> _AIM OF THE EXERCISE_
Print out the data below in full and exactly, skipping the pictures.

DATA LISTING Block Start

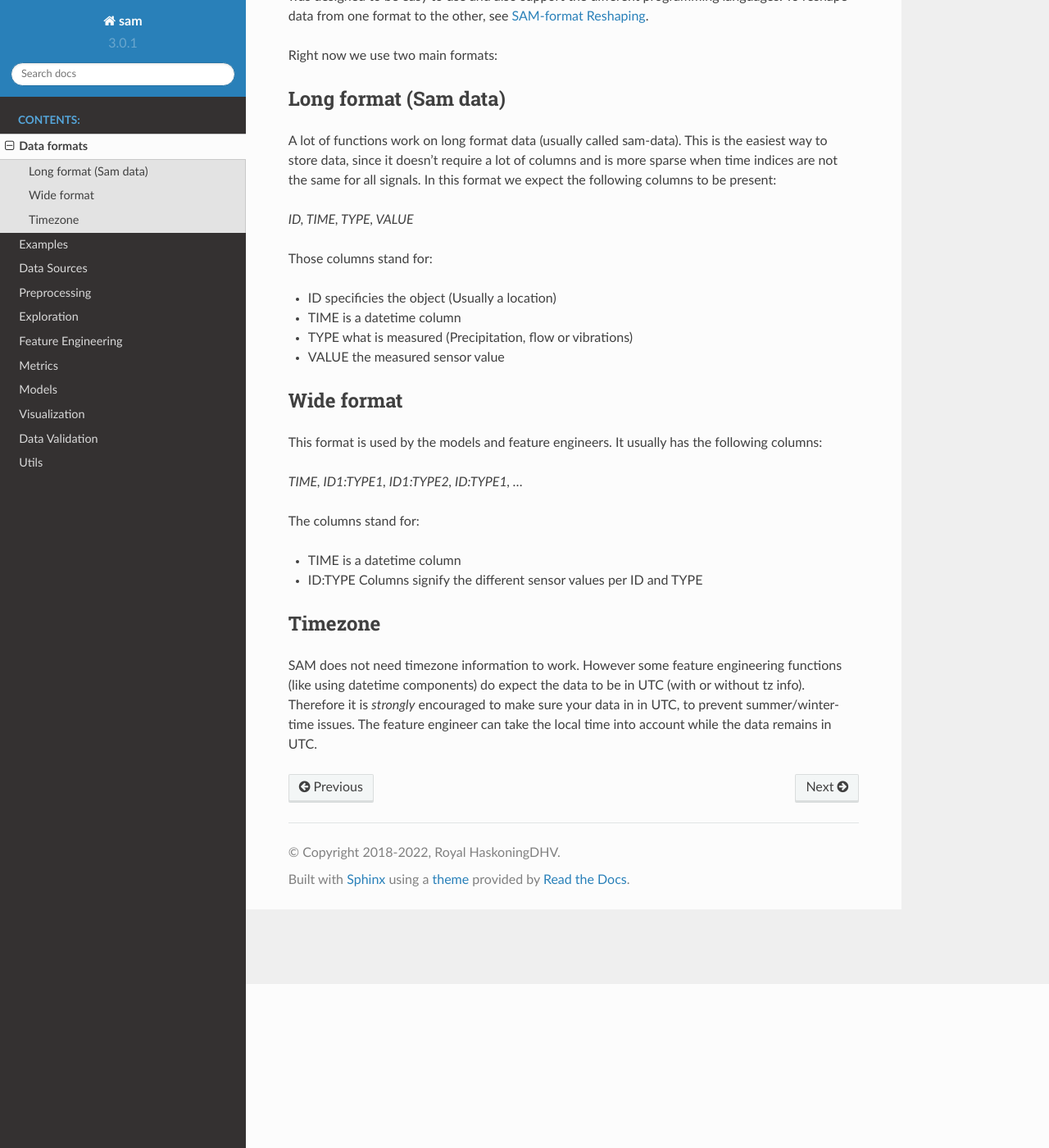
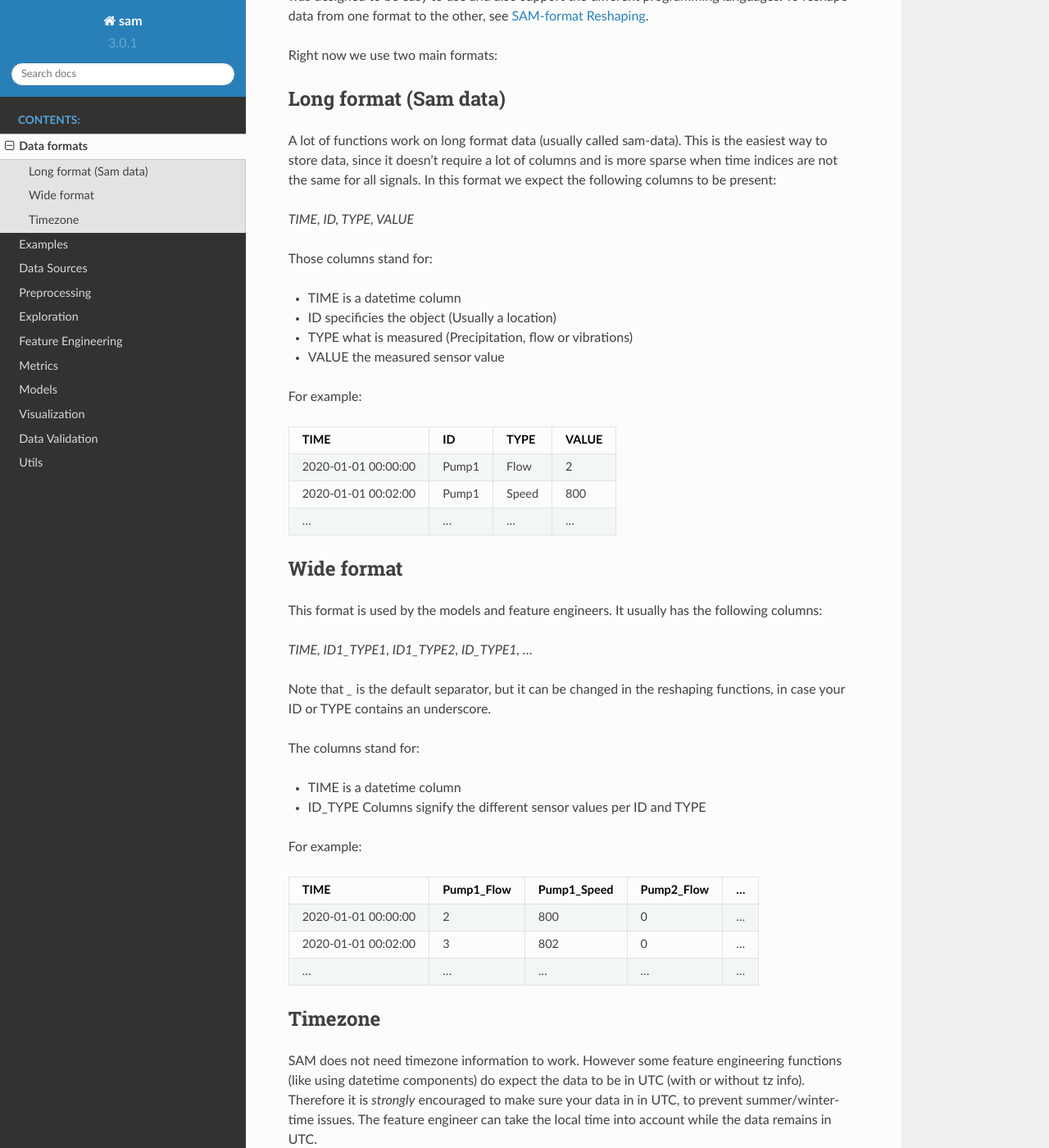
Before and after one commit to RoyalHaskoningDHV/sam, a Sphinx documentation site: the page built from docs/source/data.rst, in a window 1280 px wide and 1400 px high, scrolled down 200 px. Shown: the whole window at 82% size. Built offline with Sphinx 7.4.7 and the Read the Docs theme 2.0.0, drawn with Linux system fonts in a browser that asks for light colours.

Commit message:
Fixed some documentation and updated links

```diff
--- a/docs/source/data.rst
+++ b/docs/source/data.rst
@@ -13,26 +13,53 @@ Long format (Sam data)
 A lot of functions work on long format data (usually called sam-data). This is the easiest way to store data, since it doesn't require a lot of columns and is more sparse when time indices are not the same for all signals.
 In this format we expect the following columns to be present:
 
-`ID, TIME, TYPE, VALUE`
+`TIME, ID, TYPE, VALUE`
 
 Those columns stand for:
 
+* TIME is a datetime column
 * ID specificies the object (Usually a location)
-* TIME is a datetime column
 * TYPE what is measured (Precipitation, flow or vibrations)
 * VALUE the measured sensor value
+
+For example:
+
++----------------------+--------+-------+--------+
+| TIME                 | ID     | TYPE  | VALUE  |
++======================+========+=======+========+
+| 2020-01-01 00:00:00  | Pump1  | Flow  | 2      |
++----------------------+--------+-------+--------+
+| 2020-01-01 00:02:00  | Pump1  | Speed | 800    |
++----------------------+--------+-------+--------+
+| ...                  | ...    | ...   | ...    |
++----------------------+--------+-------+--------+
 
 Wide format
 -----------
 
 This format is used by the models and feature engineers. It usually has the following columns:
 
-`TIME, ID1:TYPE1, ID1:TYPE2, ID:TYPE1, ...`
+`TIME, ID1_TYPE1, ID1_TYPE2, ID_TYPE1, ...`
+
+Note that `_` is the default separator, but it can be changed in the reshaping functions, in case your ID or TYPE contains an underscore.
 
 The columns stand for:
 
 * TIME is a datetime column
-* ID:TYPE Columns signify the different sensor values per ID and TYPE
+* ID_TYPE Columns signify the different sensor values per ID and TYPE
+
+For example:
+
++----------------------+-------------+--------------+-------------+------+
+| TIME                 | Pump1_Flow  | Pump1_Speed  | Pump2_Flow  | ...  |
++======================+=============+==============+=============+======+
+| 2020-01-01 00:00:00  | 2           | 800          | 0           | ...  |
++----------------------+-------------+--------------+-------------+------+
+| 2020-01-01 00:02:00  | 3           | 802          | 0           | ...  |
++----------------------+-------------+--------------+-------------+------+
+| ...                  | ...         | ...          | ...         | ...  |
++----------------------+-------------+--------------+-------------+------+
+
 
 Timezone
 --------
--- a/docs/source/feature_engineering.rst
+++ b/docs/source/feature_engineering.rst
@@ -4,7 +4,9 @@
 Feature Engineering
 ===================
 
-This is the documentation for feature engineering. Please see `Features <general_documents/feature_extraction.md>`_ for further details on which features to use.
+This is the documentation for feature engineering. For most use cases the `SimpleFeatureEngineer` will suffice.
+It is also possible to create you own function as a feature engineer using `FeatureEngineer`.
+For more info see the `Feature engineering examples <https://github.com/RoyalHaskoningDHV/sam/blob/main/examples/feature_engineering.ipynb>`_
 
 Feature engineering for timeseries
 -----------------------------------
```
Also changed, not shown: docs/source/intro.rst (+3 -4 lines), docs/source/visualization.rst (+7 -3 lines), 1 other file.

DATA LISTING Block End

> _COMPLETED TASK_
Before and after one commit to RoyalHaskoningDHV/sam, a Sphinx documentation site: the page built from docs/source/data.rst, in a window 1280 px wide and 1400 px high, scrolled down 200 px. Shown: the whole window at 82% size. Built offline with Sphinx 7.4.7 and the Read the Docs theme 2.0.0, drawn with Linux system fonts in a browser that asks for light colours.

Commit message:
Fixed some documentation and updated links

```diff
--- a/docs/source/data.rst
+++ b/docs/source/data.rst
@@ -13,26 +13,53 @@ Long format (Sam data)
 A lot of functions work on long format data (usually called sam-data). This is the easiest way to store data, since it doesn't require a lot of columns and is more sparse when time indices are not the same for all signals.
 In this format we expect the following columns to be present:
 
-`ID, TIME, TYPE, VALUE`
+`TIME, ID, TYPE, VALUE`
 
 Those columns stand for:
 
+* TIME is a datetime column
 * ID specificies the object (Usually a location)
-* TIME is a datetime column
 * TYPE what is measured (Precipitation, flow or vibrations)
 * VALUE the measured sensor value
+
+For example:
+
++----------------------+--------+-------+--------+
+| TIME                 | ID     | TYPE  | VALUE  |
++======================+========+=======+========+
+| 2020-01-01 00:00:00  | Pump1  | Flow  | 2      |
++----------------------+--------+-------+--------+
+| 2020-01-01 00:02:00  | Pump1  | Speed | 800    |
++----------------------+--------+-------+--------+
+| ...                  | ...    | ...   | ...    |
++----------------------+--------+-------+--------+
 
 Wide format
 -----------
 
 This format is used by the models and feature engineers. It usually has the following columns:
 
-`TIME, ID1:TYPE1, ID1:TYPE2, ID:TYPE1, ...`
+`TIME, ID1_TYPE1, ID1_TYPE2, ID_TYPE1, ...`
+
+Note that `_` is the default separator, but it can be changed in the reshaping functions, in case your ID or TYPE contains an underscore.
 
 The columns stand for:
 
 * TIME is a datetime column
-* ID:TYPE Columns signify the different sensor values per ID and TYPE
+* ID_TYPE Columns signify the different sensor values per ID and TYPE
+
+For example:
+
++----------------------+-------------+--------------+-------------+------+
+| TIME                 | Pump1_Flow  | Pump1_Speed  | Pump2_Flow  | ...  |
++======================+=============+==============+=============+======+
+| 2020-01-01 00:00:00  | 2           | 800          | 0           | ...  |
++----------------------+-------------+--------------+-------------+------+
+| 2020-01-01 00:02:00  | 3           | 802          | 0           | ...  |
++----------------------+-------------+--------------+-------------+------+
+| ...                  | ...         | ...          | ...         | ...  |
++----------------------+-------------+--------------+-------------+------+
+
 
 Timezone
 --------
--- a/docs/source/feature_engineering.rst
+++ b/docs/source/feature_engineering.rst
@@ -4,7 +4,9 @@
 Feature Engineering
 ===================
 
-This is the documentation for feature engineering. Please see `Features <general_documents/feature_extraction.md>`_ for further details on which features to use.
+This is the documentation for feature engineering. For most use cases the `SimpleFeatureEngineer` will suffice.
+It is also possible to create you own function as a feature engineer using `FeatureEngineer`.
+For more info see the `Feature engineering examples <https://github.com/RoyalHaskoningDHV/sam/blob/main/examples/feature_engineering.ipynb>`_
 
 Feature engineering for timeseries
 -----------------------------------
```
Also changed, not shown: docs/source/intro.rst (+3 -4 lines), docs/source/visualization.rst (+7 -3 lines), 1 other file.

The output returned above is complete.